==== MATERIALS PROVIDED

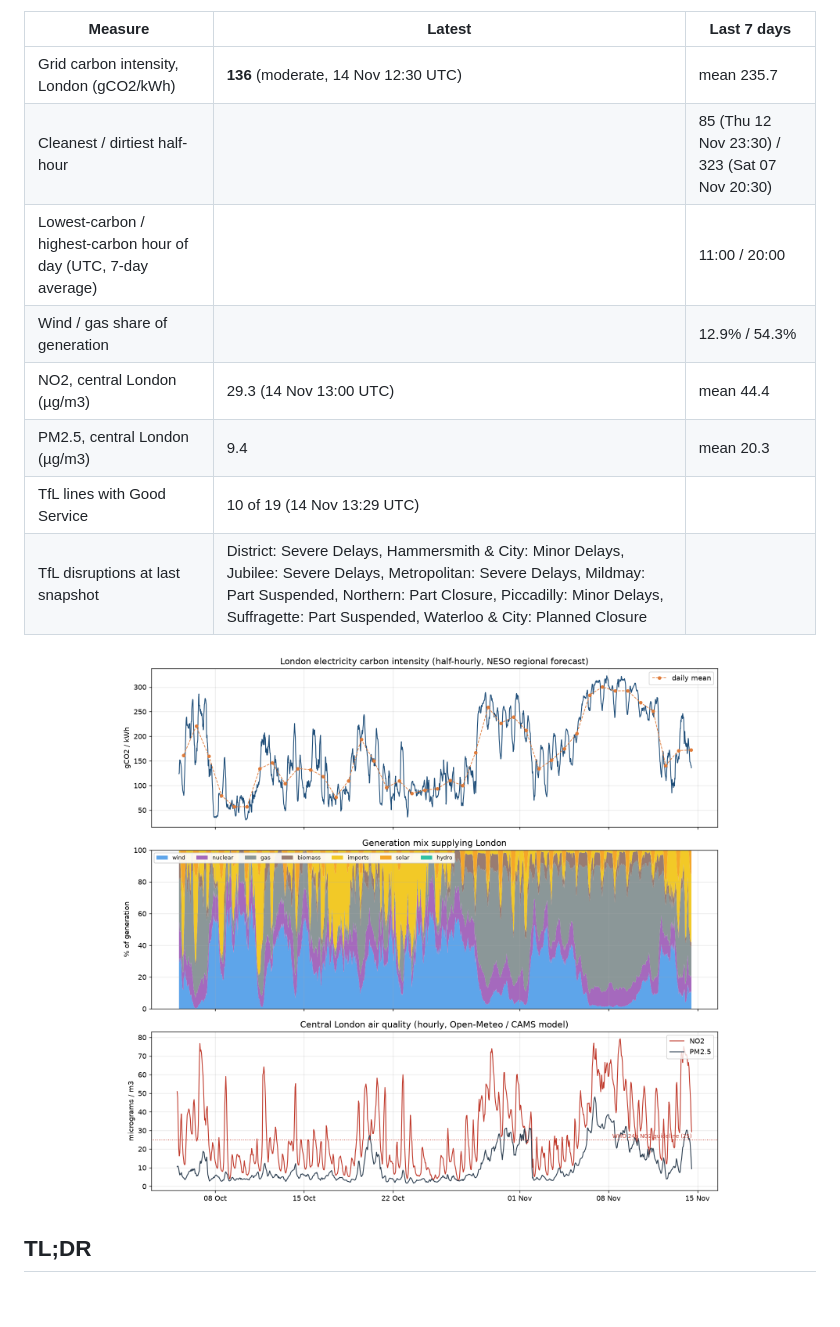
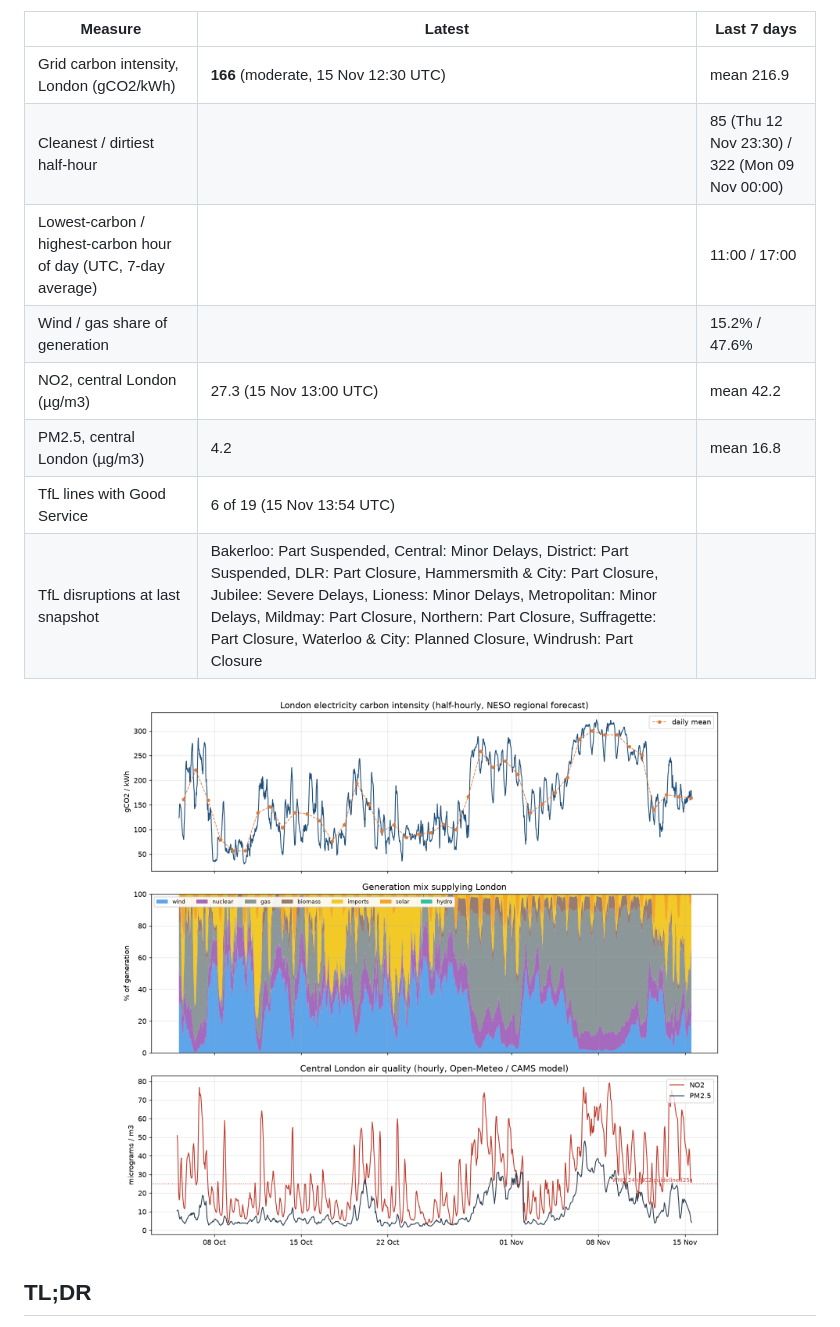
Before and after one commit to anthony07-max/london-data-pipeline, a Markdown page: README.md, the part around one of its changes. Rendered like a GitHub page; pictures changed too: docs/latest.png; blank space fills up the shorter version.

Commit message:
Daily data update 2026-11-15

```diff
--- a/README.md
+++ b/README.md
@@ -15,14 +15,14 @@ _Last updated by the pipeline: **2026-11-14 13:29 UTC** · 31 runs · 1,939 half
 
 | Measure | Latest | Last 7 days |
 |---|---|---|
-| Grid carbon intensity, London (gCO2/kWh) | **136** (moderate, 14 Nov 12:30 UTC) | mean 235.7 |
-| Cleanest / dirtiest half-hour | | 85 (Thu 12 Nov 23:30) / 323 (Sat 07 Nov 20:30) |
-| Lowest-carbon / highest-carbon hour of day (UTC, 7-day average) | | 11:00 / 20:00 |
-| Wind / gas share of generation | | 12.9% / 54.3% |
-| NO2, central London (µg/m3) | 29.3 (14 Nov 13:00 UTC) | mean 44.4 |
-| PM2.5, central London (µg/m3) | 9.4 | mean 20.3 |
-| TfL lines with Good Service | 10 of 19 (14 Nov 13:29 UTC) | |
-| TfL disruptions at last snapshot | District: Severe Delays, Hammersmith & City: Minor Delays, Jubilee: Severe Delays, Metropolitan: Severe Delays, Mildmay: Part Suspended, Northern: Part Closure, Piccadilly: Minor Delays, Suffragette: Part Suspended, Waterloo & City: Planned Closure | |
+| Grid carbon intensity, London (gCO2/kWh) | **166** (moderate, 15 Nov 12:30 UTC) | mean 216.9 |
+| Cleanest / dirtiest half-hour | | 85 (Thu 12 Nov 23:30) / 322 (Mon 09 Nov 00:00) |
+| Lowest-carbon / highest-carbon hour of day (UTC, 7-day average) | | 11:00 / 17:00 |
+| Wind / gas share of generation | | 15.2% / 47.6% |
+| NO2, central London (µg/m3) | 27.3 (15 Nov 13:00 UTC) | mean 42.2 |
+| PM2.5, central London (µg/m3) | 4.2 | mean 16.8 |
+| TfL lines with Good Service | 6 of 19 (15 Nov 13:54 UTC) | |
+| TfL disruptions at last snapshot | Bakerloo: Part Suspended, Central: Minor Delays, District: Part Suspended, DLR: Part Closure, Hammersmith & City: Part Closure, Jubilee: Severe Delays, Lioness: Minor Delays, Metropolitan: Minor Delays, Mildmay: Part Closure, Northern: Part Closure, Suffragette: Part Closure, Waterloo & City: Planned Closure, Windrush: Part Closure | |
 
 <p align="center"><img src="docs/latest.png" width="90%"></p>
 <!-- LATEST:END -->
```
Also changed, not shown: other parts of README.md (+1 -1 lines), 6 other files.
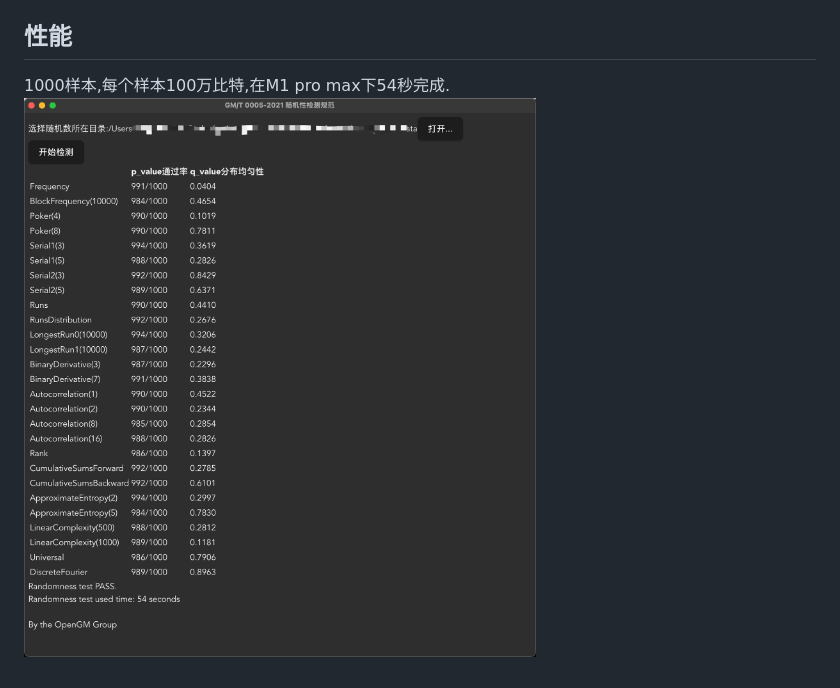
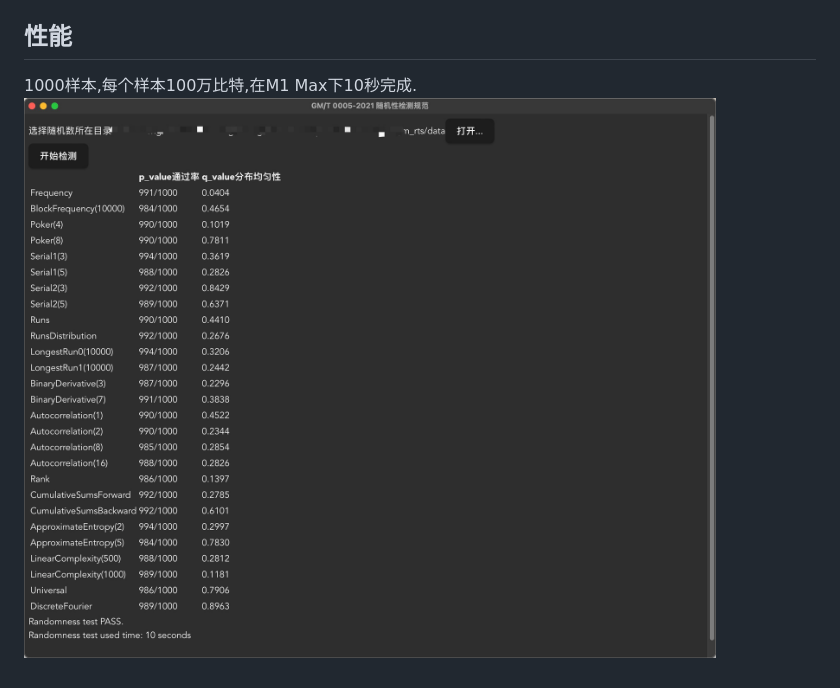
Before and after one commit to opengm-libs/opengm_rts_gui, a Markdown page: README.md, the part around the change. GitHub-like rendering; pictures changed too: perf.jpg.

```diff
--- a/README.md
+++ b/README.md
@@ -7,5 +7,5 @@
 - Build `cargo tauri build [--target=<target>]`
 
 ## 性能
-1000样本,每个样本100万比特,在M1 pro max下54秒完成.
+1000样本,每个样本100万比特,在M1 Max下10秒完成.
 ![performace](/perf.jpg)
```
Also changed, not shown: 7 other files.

========

= DIRECTIONS FOR THIS TASK =
Check each line of the entries above for the string "mean", and return those that contain it.

= TASK RESULT =
-| Grid carbon intensity, London (gCO2/kWh) | **136** (moderate, 14 Nov 12:30 UTC) | mean 235.7 |
-| NO2, central London (µg/m3) | 29.3 (14 Nov 13:00 UTC) | mean 44.4 |
-| PM2.5, central London (µg/m3) | 9.4 | mean 20.3 |
+| Grid carbon intensity, London (gCO2/kWh) | **166** (moderate, 15 Nov 12:30 UTC) | mean 216.9 |
+| NO2, central London (µg/m3) | 27.3 (15 Nov 13:00 UTC) | mean 42.2 |
+| PM2.5, central London (µg/m3) | 4.2 | mean 16.8 |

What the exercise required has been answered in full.